[quote]

The CD sampling rate has to be larger than about 40 kHz to fulfill the Nyquist criterion that requires sampling at twice the maximum analog frequency, which is about 20 kHz for audio. The sampling frequency is chosen somewhat higher than the Nyquist rate since practical filters neede to prevent aliasing have a finite slope. Digital audio tapes (DATs) use a sampling rate of 48 kHz. It has been claimed that thier sampling rate differs from that of CDs to make digital copying from one to the other more difficult. 48 kHz is, in principle, a better rate since it is a multiple of the other standard sampling rates, namely 8 and 16 kHz for telephone-quality audio. Sampling rate conversion is simplified if rates are integer multiples of each other.

From John Watkinson, The Art of Digital Audio, 2nd edition, pg. 104:

In the early days of digital audio research, the necessary bandwidth of about 1 Mbps per audio channel was difficult to store. Disk drives had the bandwidth but not the capacity for long recording time, so attention turned to video recorders. These were adapted to store audio samples by creating a pseudo-video waveform which would convey binary as black and white levels. The sampling rate of such a system is constrained to relate simply to the field rate and field structure of the television standard used, so that an integer number of samples can be stored on each usable TV line in the field. Such a recording can be made on a monochrome recorder, and these recording are made in two standards, 525 lines at 60 Hz and 625 lines at 50 Hz. Thus it is possible to find a frequency which is a common multiple of the two and is also suitable for use as a sampling rate.

The allowable sampling rates in a pseudo-video system can be deduced by multiplying the field rate by the number of active lines in a field (blanking lines cannot be used) and again by the number of samples in a line. By careful choice of parameters it is possible to use either 525/60 or 625/50 video with a sampling rate of 44.1KHz.

In 60 Hz video, there are 35 blanked lines, leaving 490 lines per frame or 245 lines per field, so the sampling rate is given by :

60 X 245 X 3 = 44.1 KHz

In 50 Hz video, there are 37 lines of blanking, leaving 588 active lines per frame, or 294 per field, so the same sampling rate is given by

50 X 294 X3 = 44.1 Khz.

The sampling rate of 44.1 KHz came to be that of the Compact Disc. Even though CD has no video circuitry, the equipment used to make CD masters is video based and determines the sampling rate.

[/quote]

So basically, to me that is, recording in 44.1 only makes sense, seeing as all my music is going to CD. If it were going to other formats, I would record at higher bit rates, but it's really not necessary, given that it will all get squashed in the end.

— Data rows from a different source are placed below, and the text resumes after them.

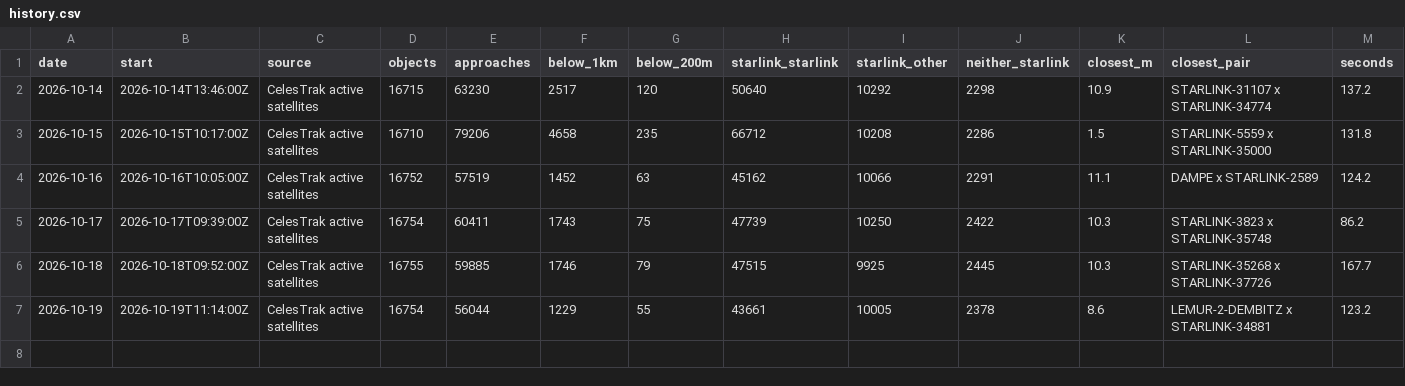
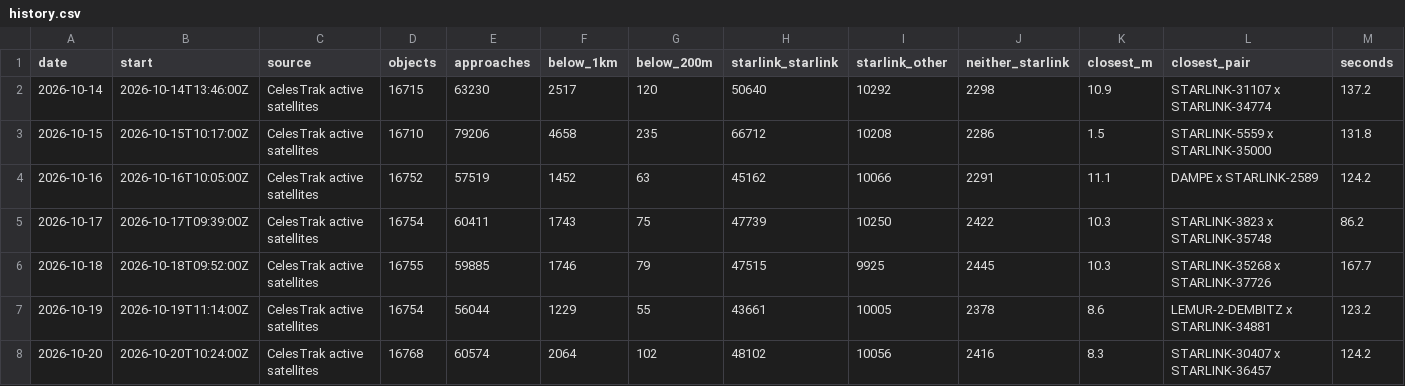
Before and after one commit to Shakhtar-Sankur/kessler, a CSV file: daily/history.csv, drawn as a sheet.

Commit message:
Daily screening 2026-10-20

```diff
--- a/daily/history.csv
+++ b/daily/history.csv
@@ -7 +7,2 @@ date,start,source,objects,approaches,below_1km,below_200m,starlink_starlink,star
 2026-10-19,2026-10-19T11:14:00Z,CelesTrak active satellites,16754,56044,1229,55,43661,10005,2378,8.6,LEMUR-2-DEMBITZ x STARLINK-34881,123.2
+2026-10-20,2026-10-20T10:24:00Z,CelesTrak active satellites,16768,60574,2064,102,48102,10056,2416,8.3,STARLINK-30407 x STARLINK-36457,124.2
```
Also changed, not shown: 1 other file.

But keep this in mind; The sampling frequency must be at least twice as high as the highest frequency that you wish to reproduce because you must have at least 1 data point for each half cycle of the audio waveform. This is in regards to actual Khz or Hz. So if you're experimental with sound and its effects on people like some of the other guys on here, keep this in mind. lol.